Arthur Remillard maintained that civil religion was much more complex than the monolithic construct that Bellah offered in his Southern Civil Religions: Imagining the Good Society in the Post-Reconstruction Era (2011). Rather than Bellah’s conception of a broad, integrated civil religion for the entire nation, Remillard argued that there were many civil religions, because political/religious identity was constructed by local communities. Looking to the deep South region after 1877, he found that while ideas about the good society were informed by universal ideas like justice and truth, white Protestants were not able to incorporate African Americans into that good society on a civil religious basis. Remillard’s work goes far in showing the limits of ACR.

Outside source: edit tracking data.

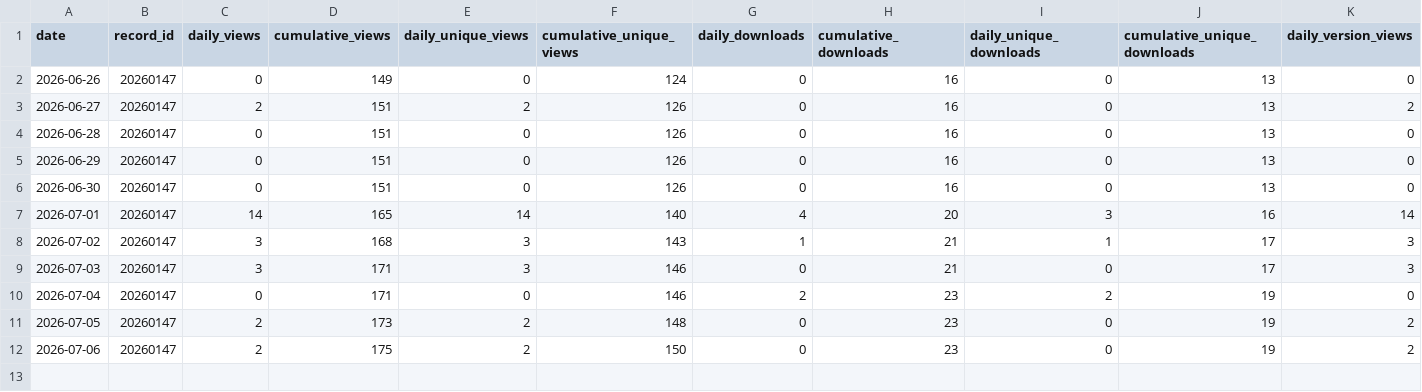
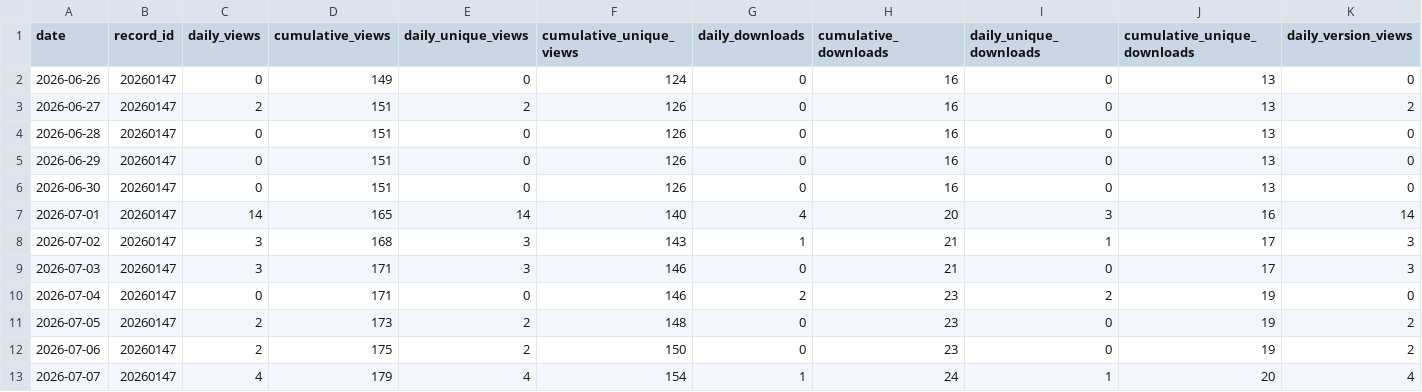
Before and after one commit to SakthiGs/MagBridge-Metrics, a CSV file: data/magbridge_zenodo_daily.csv, drawn as a sheet; only a part is shown; rows hold the shown columns only; the diff names each change by its address in the sheet, - before the commit and + after, or states it on an @@ line.

```diff
--- a/data/magbridge_zenodo_daily.csv
+++ b/data/magbridge_zenodo_daily.csv
+row 13: 2026-07-07 | 20260147 | 4 | 179 | 4 | 154 | 1 | 24 | 1 | 20 | 4
```
Also changed, not shown: data/magbridge_zenodo_snapshots.csv.
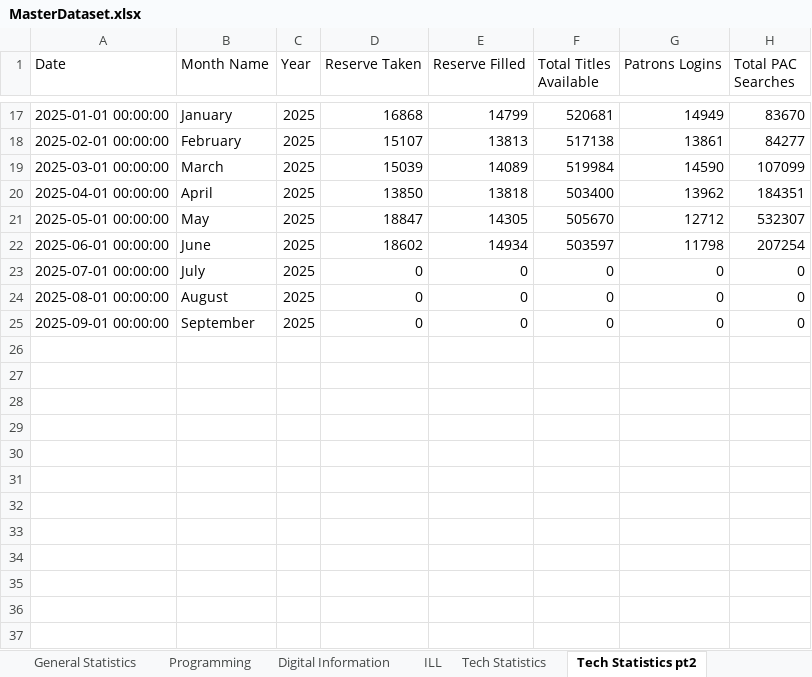
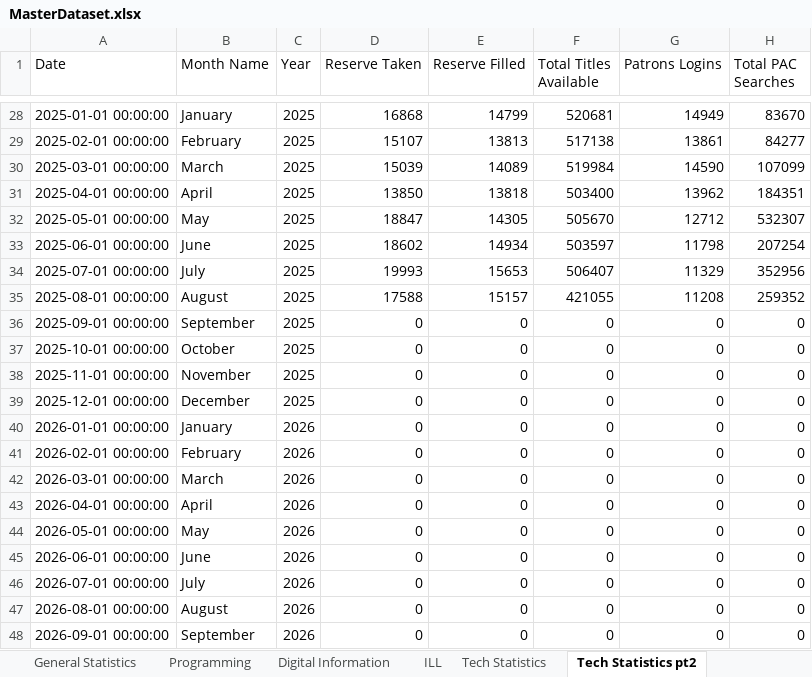
Before and after one commit to KuyaJimbo/Manatee-County-Library-Data-Dashboard, an Excel workbook: Library Data Dashboard/MasterDataset.xlsx, sheet Tech Statistics pt2, drawn as a sheet; only a part is shown, gaps mark what is left out; values as stored, in another font and other column widths than the file's, no borders; addresses are those after the commit; the diff covers the shown part only; the diff names each change by its address in the sheet, - before the commit and + after, or states it on an @@ line.

```diff
--- a/Library Data Dashboard/MasterDataset.xlsx (sheet Tech Statistics pt2)
+++ b/Library Data Dashboard/MasterDataset.xlsx (sheet Tech Statistics pt2)
-D34 (Reserve Taken): 0
+D34 (Reserve Taken): 19993
-E34 (Reserve Filled): 0
+E34 (Reserve Filled): 15653
-F34 (Total Titles Available): 0
+F34 (Total Titles Available): 506407
-G34 (Patrons Logins): 0
+G34 (Patrons Logins): 11329
-H34 (Total PAC Searches): 0
+H34 (Total PAC Searches): 352956
-D35 (Reserve Taken): 0
+D35 (Reserve Taken): 17588
-E35 (Reserve Filled): 0
+E35 (Reserve Filled): 15157
-F35 (Total Titles Available): 0
+F35 (Total Titles Available): 421055
-G35 (Patrons Logins): 0
+G35 (Patrons Logins): 11208
-H35 (Total PAC Searches): 0
+H35 (Total PAC Searches): 259352
+row 37: 2025-10-01 00:00:00 | October | 2025 | 0 | 0 | 0 | 0 | 0
+row 38: 2025-11-01 00:00:00 | November | 2025 | 0 | 0 | 0 | 0 | 0
+row 39: 2025-12-01 00:00:00 | December | 2025 | 0 | 0 | 0 | 0 | 0
+row 40: 2026-01-01 00:00:00 | January | 2026 | 0 | 0 | 0 | 0 | 0
+row 41: 2026-02-01 00:00:00 | February | 2026 | 0 | 0 | 0 | 0 | 0
+row 42: 2026-03-01 00:00:00 | March | 2026 | 0 | 0 | 0 | 0 | 0
+row 43: 2026-04-01 00:00:00 | April | 2026 | 0 | 0 | 0 | 0 | 0
+row 44: 2026-05-01 00:00:00 | May | 2026 | 0 | 0 | 0 | 0 | 0
+row 45: 2026-06-01 00:00:00 | June | 2026 | 0 | 0 | 0 | 0 | 0
+row 46: 2026-07-01 00:00:00 | July | 2026 | 0 | 0 | 0 | 0 | 0
+row 47: 2026-08-01 00:00:00 | August | 2026 | 0 | 0 | 0 | 0 | 0
+row 48: 2026-09-01 00:00:00 | September | 2026 | 0 | 0 | 0 | 0 | 0
```
Also changed, not shown: 11 added rows elsewhere in this sheet, sheet Programming, sheet General Statistics, sheet Computer & Study Room Usage, sheet Tech Statistics, sheet Digital Information, sheet ILL, 1 more sheet, 36 other files.
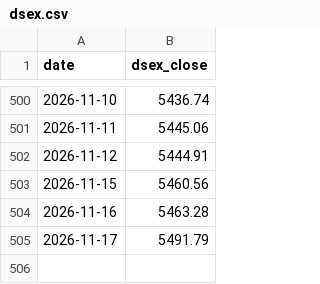
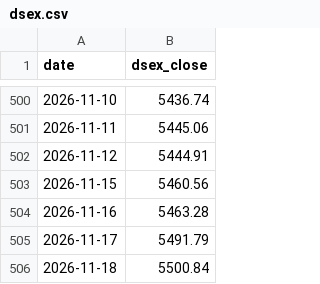
Before and after one commit to asikstock/dse-scaner, a CSV file: docs/data/dsex.csv, drawn as a sheet; only a part is shown, gaps mark what is left out; the diff names each change by its address in the sheet, - before the commit and + after, or states it on an @@ line.

```diff
--- a/docs/data/dsex.csv
+++ b/docs/data/dsex.csv
+row 506: 2026-11-18 | 5500.84
```
Also changed, not shown: 1 other file.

Raymond Haberski contended in God and War: American Civil Religion Since 1945 (2012) that war, more than any other dynamic, served as the defining reference point for ACR since the end of World War II. The Cold War, Vietnam, and the War on Terror helped reinforce the idea that America was on the side of right, and that its enemies were representatives of cosmic evil. While ACR brought coherence and meaning to Americans under the threat of Communism, nuclear annihilation, and terrorism, it was also a justification for persecution and tyranny at home. Haberski also noted that even during the Cold War, many forms of ACR emerged. While Martin Luther King, Jr. and Jimmy Carter advanced a prophetic ACR, Ronald Reagan, and the Bushes constructed a priestly ACR that sought to exorcize the demons of American foreign policy failures since the 1970s.
And Peter Gardella’s book-length treatment of ACR, American Civil Religion: What Americans Hold Sacred (2014), used liberty, democracy, peace, and tolerance as the touchpoints for ACR. He argued that ACR should be taken seriously as a legitimate religion in its own right, and he considered its many expressions in “monuments, texts, and images” like the name “America,” the flag, the Liberty Bell, and Disney Parks. Gardella was indebted to Bellah, as was Haberski (who studied under Bellah), but both these authors extend and develop ACR beyond Bellah’s writings to situate it for twenty-first-century audiences.
All this goes to show that Gamble’s suspicions, while legitimate, go too far in neglecting the potential for good that ACR offers. Gamble’s criticism of ACR is interesting, in that he is dubious about the value of ACR in the same way as Remillard, but continues to see ACR through the lens that Bellah provided nearly sixty years ago, like Gardella. Gamble’s piece reflects the perennial struggle that American Christians have faced with regard to ACR. Though many of us are somewhat embarrassed by it, and would like to move on from it, we find ourselves stuck with it. Christians have always faced the tension between living in the world, and yet not being of the world. We have to be wise in separating the precious from the worthless in ACR, but we also understand that American Christians of the twenty-first century are not the first, and will not be the last, to bear this burden. Bear it we must, for the alternatives before us are too horrible to contemplate.